For a while back in Minnesota, it looked as though the 10th-year veteran would battle it out for the starting job with Tavaris Jackson. But when Favre came along, Rosenfels' $2.6 million was deemed too expensive, especially since the Vikings had another, cheaper, quarterback in Joe Webb they plan to develop. So out went Rosenfels and all his experience with the Redskins, Dolphins, and Texans.
Tom Coughlin seemed intent on tapping into that experience immediately. Though he has only held for two plays in his NFL career, once getting his wrist broken, there was Rosenfels practicing holds after practice with Shaun O'Hara and Rich Seubert.
"He's got to be ready," Coughlin said. "He's not the holder, but every one of these positions has to be backed up. He's the backup holder."
That should only be his biggest problem. He comes to a Giants team where he knows virtually nobody, save for Reynaud. He had only a passing acquaintance with Eli Manning, though he did get to know Manning's brother, Peyton, better during their twice-yearly divisional meetings in Rosenfels' three years with the Texans (2006-08).
And now, he has to learn enough of the playbook to be prepared to go in against Carolina in Sunday's opener if called upon, especially considering highly regarded backup prospect Rhett Bomar now resides on the Giants' practice squad.
For now, he'll be spending the better part of his waking hours studying the playbook. Or, more specifically, the gameplan.
"I'm going to do my best to know everything in the game plan," Rosenfels said. "The playbook is pretty massive that they gave me. It's fairly obvious that all those plays won't be in every week's game plan. What I'm going to try and do is to get down to those hundred plays or anything that is in the game plan so that coach can call whatever he needs to call, and trust that I know what I'm doing.
"To get to that point, I really have to put in a lot of time. It's great to be in New York City, but I won't be seeing New York City for a few more weeks."
Given Manning's general durability, it is unlikely Rosenfels will see any action soon. But at least he has a paycheck. Last year, Favre's first season with the Vikings, he wasn't even in the league.

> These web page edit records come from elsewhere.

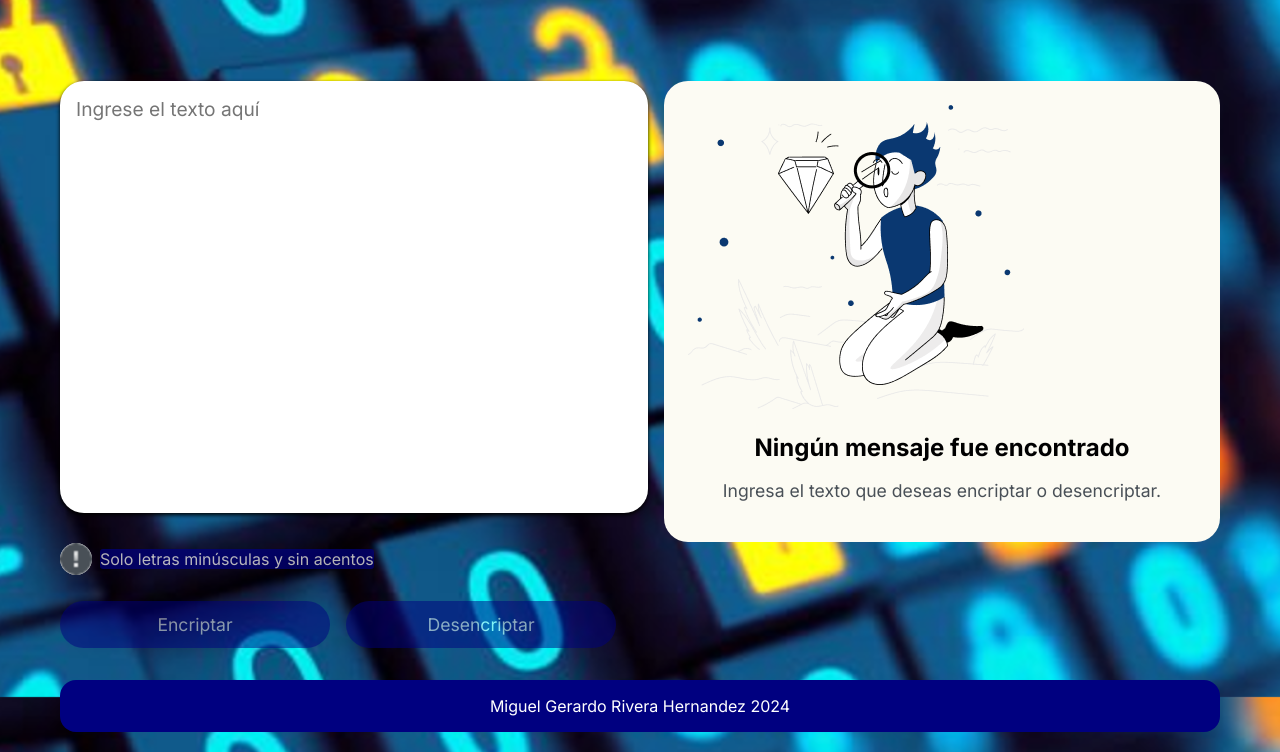
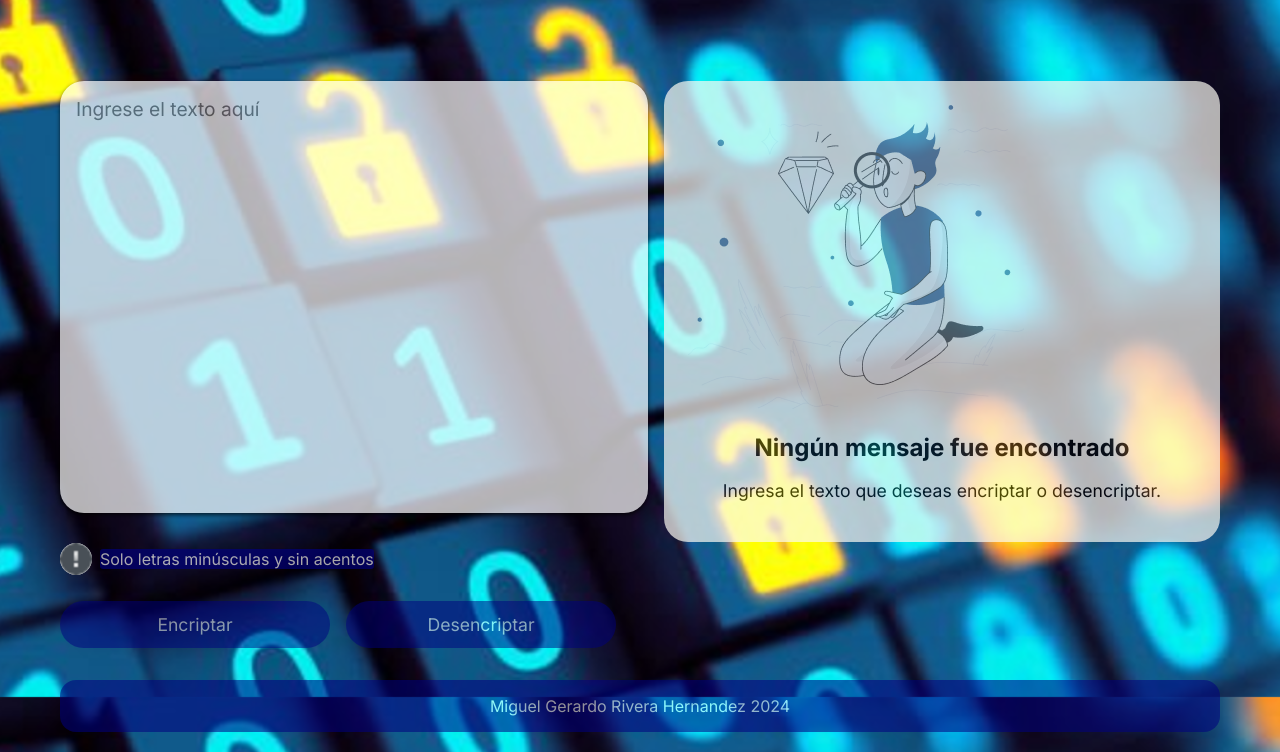
Before and after one commit to MiguelGRH79/DESAFIO, a plain HTML site: page index.html in a window 1280 px wide. Shown: the part 103-855 px from the top of the page. Drawn offline with Linux system fonts and the light colour scheme.

Commit message:
Update estilo.css

```diff
--- a/estilo.css
+++ b/estilo.css
@@ -89,6 +89,7 @@ textarea {
     font-size: 1rem;
     box-shadow: 0 2px 4px #000000;
     font-family: 'Inter', sans-serif;
+    opacity: 70%;
 }
 
 /* Estilos para el mensaje de instrucción */
@@ -116,7 +117,7 @@ textarea {
     font-size: 0.8rem;
     background-color: #000080;
     border-radius: .2rem;
-    opacity: 70%;
+    opacity: 65%;
     color:#ffffff;
 }
 
@@ -136,6 +137,7 @@ textarea {
     font-size: 1rem;
     background-color: #00FFFF;
     color: #000000;
+    opacity: 55%;
     width: 100%;
     transition: background-color 0.3s ease;
     font-family: 'Inter', sans-serif;
@@ -161,12 +163,18 @@ textarea {
     padding: 1.5rem;
     text-align: center;
     margin-bottom: 1rem;
-}
+    opacity: 70%;
+ }
 
 #imagenMuneco {
     display: none;
     max-width: 100%;
     margin-bottom: 1rem;
+    opacity: 70%;
+}
+
+#imagenMuneco {
+    animation: blink 3s ease-in-out infinite;
 }
 
 /* Estilos para el texto de no mensaje */
@@ -178,7 +186,7 @@ textarea {
 
 /* Estilos para el texto de instrucción */
 #textoInstruccion {
-    color: #495057;
+    color: #000000;
     font-size: 0.9rem;
 }
 
@@ -194,13 +202,14 @@ footer {
     background-color: #000080;
     border-radius: 1rem;
     color: #ffffff;
+    opacity: 55%;
     margin-top: 2rem;
 }
 
-.footer-animated {
+/*.footer-animated {
     animation: blink 5s ease-in-out infinite;
-    /* animation: disintegrate 5s infinite; */
-}
+    animation: disintegrate 5s infinite;
+}*/
 
 /* Media query para tablets */
 @media (min-width: 768px) {
```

Now, he's with an organization where, at least in the quarterback position, some stability exists.
"I feel like I can play," Rosenfels said. "I think I can play in this league, and perform at a high level if the team needs me.
"I also know that I can be an asset to Eli, who is a tremendous player. He is a very experienced player. For a young guy, he's pretty experienced. There are different times when your play has to be good, and there are times where you have to be a helpful teammate.
"Everyone has a different seat on the bus, and sometimes you sit in the front, other times you sit in the back. When you sit in the front, you do the best job that you can. When you sit in the back, you take that role with a lot of class. I'm going to do what's best for this team."
And he won't be looking over his shoulder for Favre while he's doing it.